What to work on: Below are some entries; set them all down exactly.

Records to use:
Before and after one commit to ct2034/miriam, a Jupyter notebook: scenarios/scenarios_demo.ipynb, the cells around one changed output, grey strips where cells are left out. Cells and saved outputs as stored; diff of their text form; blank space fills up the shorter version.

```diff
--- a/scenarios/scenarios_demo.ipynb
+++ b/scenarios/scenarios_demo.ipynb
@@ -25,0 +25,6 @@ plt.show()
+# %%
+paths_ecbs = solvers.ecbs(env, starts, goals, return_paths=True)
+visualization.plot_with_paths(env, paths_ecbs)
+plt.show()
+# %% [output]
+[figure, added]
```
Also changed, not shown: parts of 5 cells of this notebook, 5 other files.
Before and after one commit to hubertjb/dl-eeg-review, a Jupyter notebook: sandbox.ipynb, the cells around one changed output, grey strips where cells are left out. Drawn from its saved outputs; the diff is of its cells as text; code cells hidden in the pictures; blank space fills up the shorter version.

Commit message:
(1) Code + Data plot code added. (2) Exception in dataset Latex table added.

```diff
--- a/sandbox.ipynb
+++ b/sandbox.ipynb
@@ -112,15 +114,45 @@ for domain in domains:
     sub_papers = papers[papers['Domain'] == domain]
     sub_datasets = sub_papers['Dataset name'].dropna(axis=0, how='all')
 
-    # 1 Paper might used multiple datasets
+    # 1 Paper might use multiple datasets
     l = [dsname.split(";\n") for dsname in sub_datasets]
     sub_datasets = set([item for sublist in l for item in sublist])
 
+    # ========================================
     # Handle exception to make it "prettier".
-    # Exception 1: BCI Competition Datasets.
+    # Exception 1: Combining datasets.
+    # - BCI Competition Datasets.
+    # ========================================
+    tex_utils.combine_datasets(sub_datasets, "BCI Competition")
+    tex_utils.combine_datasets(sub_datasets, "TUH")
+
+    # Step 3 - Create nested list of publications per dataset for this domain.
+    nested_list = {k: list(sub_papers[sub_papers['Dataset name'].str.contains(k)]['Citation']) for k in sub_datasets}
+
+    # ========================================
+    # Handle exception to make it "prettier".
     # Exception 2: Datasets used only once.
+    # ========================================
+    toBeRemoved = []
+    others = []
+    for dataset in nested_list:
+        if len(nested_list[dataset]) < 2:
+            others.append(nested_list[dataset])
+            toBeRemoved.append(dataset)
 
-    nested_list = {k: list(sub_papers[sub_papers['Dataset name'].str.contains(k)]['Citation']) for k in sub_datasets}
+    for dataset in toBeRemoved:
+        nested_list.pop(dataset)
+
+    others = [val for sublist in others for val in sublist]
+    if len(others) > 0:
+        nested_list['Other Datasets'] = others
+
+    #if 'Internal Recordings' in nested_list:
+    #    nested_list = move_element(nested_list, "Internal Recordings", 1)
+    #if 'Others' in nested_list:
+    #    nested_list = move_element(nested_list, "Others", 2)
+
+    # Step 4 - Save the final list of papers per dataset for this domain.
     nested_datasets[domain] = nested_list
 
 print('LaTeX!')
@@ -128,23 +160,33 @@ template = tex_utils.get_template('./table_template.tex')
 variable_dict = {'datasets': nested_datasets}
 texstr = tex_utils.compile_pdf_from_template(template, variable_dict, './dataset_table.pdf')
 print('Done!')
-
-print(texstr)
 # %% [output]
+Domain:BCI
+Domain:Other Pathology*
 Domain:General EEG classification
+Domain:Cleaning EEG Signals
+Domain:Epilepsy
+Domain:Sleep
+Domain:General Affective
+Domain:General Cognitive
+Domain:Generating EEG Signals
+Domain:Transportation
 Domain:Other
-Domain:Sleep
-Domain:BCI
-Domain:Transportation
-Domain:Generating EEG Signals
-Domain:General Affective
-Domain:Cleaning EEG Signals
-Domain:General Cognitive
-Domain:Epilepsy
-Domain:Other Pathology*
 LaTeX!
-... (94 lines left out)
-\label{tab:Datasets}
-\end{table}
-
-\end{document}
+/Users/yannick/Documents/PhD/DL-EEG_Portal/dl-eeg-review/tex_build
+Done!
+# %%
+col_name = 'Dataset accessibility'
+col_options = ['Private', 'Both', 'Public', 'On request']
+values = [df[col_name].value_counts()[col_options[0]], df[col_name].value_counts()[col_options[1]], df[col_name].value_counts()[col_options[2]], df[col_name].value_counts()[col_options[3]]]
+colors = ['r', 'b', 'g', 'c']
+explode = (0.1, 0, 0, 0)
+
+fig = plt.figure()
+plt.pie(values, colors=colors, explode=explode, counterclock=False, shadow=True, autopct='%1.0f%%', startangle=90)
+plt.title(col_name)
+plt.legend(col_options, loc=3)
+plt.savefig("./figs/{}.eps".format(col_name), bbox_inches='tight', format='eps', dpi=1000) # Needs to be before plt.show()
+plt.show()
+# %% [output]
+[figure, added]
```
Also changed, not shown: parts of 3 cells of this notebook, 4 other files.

Worked solution:
Before and after one commit to ct2034/miriam, a Jupyter notebook: scenarios/scenarios_demo.ipynb, the cells around one changed output, grey strips where cells are left out. Cells and saved outputs as stored; diff of their text form; blank space fills up the shorter version.

```diff
--- a/scenarios/scenarios_demo.ipynb
+++ b/scenarios/scenarios_demo.ipynb
@@ -25,0 +25,6 @@ plt.show()
+# %%
+paths_ecbs = solvers.ecbs(env, starts, goals, return_paths=True)
+visualization.plot_with_paths(env, paths_ecbs)
+plt.show()
+# %% [output]
+[figure, added]
```
Also changed, not shown: parts of 5 cells of this notebook, 5 other files.
Before and after one commit to hubertjb/dl-eeg-review, a Jupyter notebook: sandbox.ipynb, the cells around one changed output, grey strips where cells are left out. Drawn from its saved outputs; the diff is of its cells as text; code cells hidden in the pictures; blank space fills up the shorter version.

Commit message:
(1) Code + Data plot code added. (2) Exception in dataset Latex table added.

```diff
--- a/sandbox.ipynb
+++ b/sandbox.ipynb
@@ -112,15 +114,45 @@ for domain in domains:
     sub_papers = papers[papers['Domain'] == domain]
     sub_datasets = sub_papers['Dataset name'].dropna(axis=0, how='all')
 
-    # 1 Paper might used multiple datasets
+    # 1 Paper might use multiple datasets
     l = [dsname.split(";\n") for dsname in sub_datasets]
     sub_datasets = set([item for sublist in l for item in sublist])
 
+    # ========================================
     # Handle exception to make it "prettier".
-    # Exception 1: BCI Competition Datasets.
+    # Exception 1: Combining datasets.
+    # - BCI Competition Datasets.
+    # ========================================
+    tex_utils.combine_datasets(sub_datasets, "BCI Competition")
+    tex_utils.combine_datasets(sub_datasets, "TUH")
+
+    # Step 3 - Create nested list of publications per dataset for this domain.
+    nested_list = {k: list(sub_papers[sub_papers['Dataset name'].str.contains(k)]['Citation']) for k in sub_datasets}
+
+    # ========================================
+    # Handle exception to make it "prettier".
     # Exception 2: Datasets used only once.
+    # ========================================
+    toBeRemoved = []
+    others = []
+    for dataset in nested_list:
+        if len(nested_list[dataset]) < 2:
+            others.append(nested_list[dataset])
+            toBeRemoved.append(dataset)
 
-    nested_list = {k: list(sub_papers[sub_papers['Dataset name'].str.contains(k)]['Citation']) for k in sub_datasets}
+    for dataset in toBeRemoved:
+        nested_list.pop(dataset)
+
+    others = [val for sublist in others for val in sublist]
+    if len(others) > 0:
+        nested_list['Other Datasets'] = others
+
+    #if 'Internal Recordings' in nested_list:
+    #    nested_list = move_element(nested_list, "Internal Recordings", 1)
+    #if 'Others' in nested_list:
+    #    nested_list = move_element(nested_list, "Others", 2)
+
+    # Step 4 - Save the final list of papers per dataset for this domain.
     nested_datasets[domain] = nested_list
 
 print('LaTeX!')
@@ -128,23 +160,33 @@ template = tex_utils.get_template('./table_template.tex')
 variable_dict = {'datasets': nested_datasets}
 texstr = tex_utils.compile_pdf_from_template(template, variable_dict, './dataset_table.pdf')
 print('Done!')
-
-print(texstr)
 # %% [output]
+Domain:BCI
+Domain:Other Pathology*
 Domain:General EEG classification
+Domain:Cleaning EEG Signals
+Domain:Epilepsy
+Domain:Sleep
+Domain:General Affective
+Domain:General Cognitive
+Domain:Generating EEG Signals
+Domain:Transportation
 Domain:Other
-Domain:Sleep
-Domain:BCI
-Domain:Transportation
-Domain:Generating EEG Signals
-Domain:General Affective
-Domain:Cleaning EEG Signals
-Domain:General Cognitive
-Domain:Epilepsy
-Domain:Other Pathology*
 LaTeX!
-... (94 lines left out)
-\label{tab:Datasets}
-\end{table}
-
-\end{document}
+/Users/yannick/Documents/PhD/DL-EEG_Portal/dl-eeg-review/tex_build
+Done!
+# %%
+col_name = 'Dataset accessibility'
+col_options = ['Private', 'Both', 'Public', 'On request']
+values = [df[col_name].value_counts()[col_options[0]], df[col_name].value_counts()[col_options[1]], df[col_name].value_counts()[col_options[2]], df[col_name].value_counts()[col_options[3]]]
+colors = ['r', 'b', 'g', 'c']
+explode = (0.1, 0, 0, 0)
+
+fig = plt.figure()
+plt.pie(values, colors=colors, explode=explode, counterclock=False, shadow=True, autopct='%1.0f%%', startangle=90)
+plt.title(col_name)
+plt.legend(col_options, loc=3)
+plt.savefig("./figs/{}.eps".format(col_name), bbox_inches='tight', format='eps', dpi=1000) # Needs to be before plt.show()
+plt.show()
+# %% [output]
+[figure, added]
```
Also changed, not shown: parts of 3 cells of this notebook, 4 other files.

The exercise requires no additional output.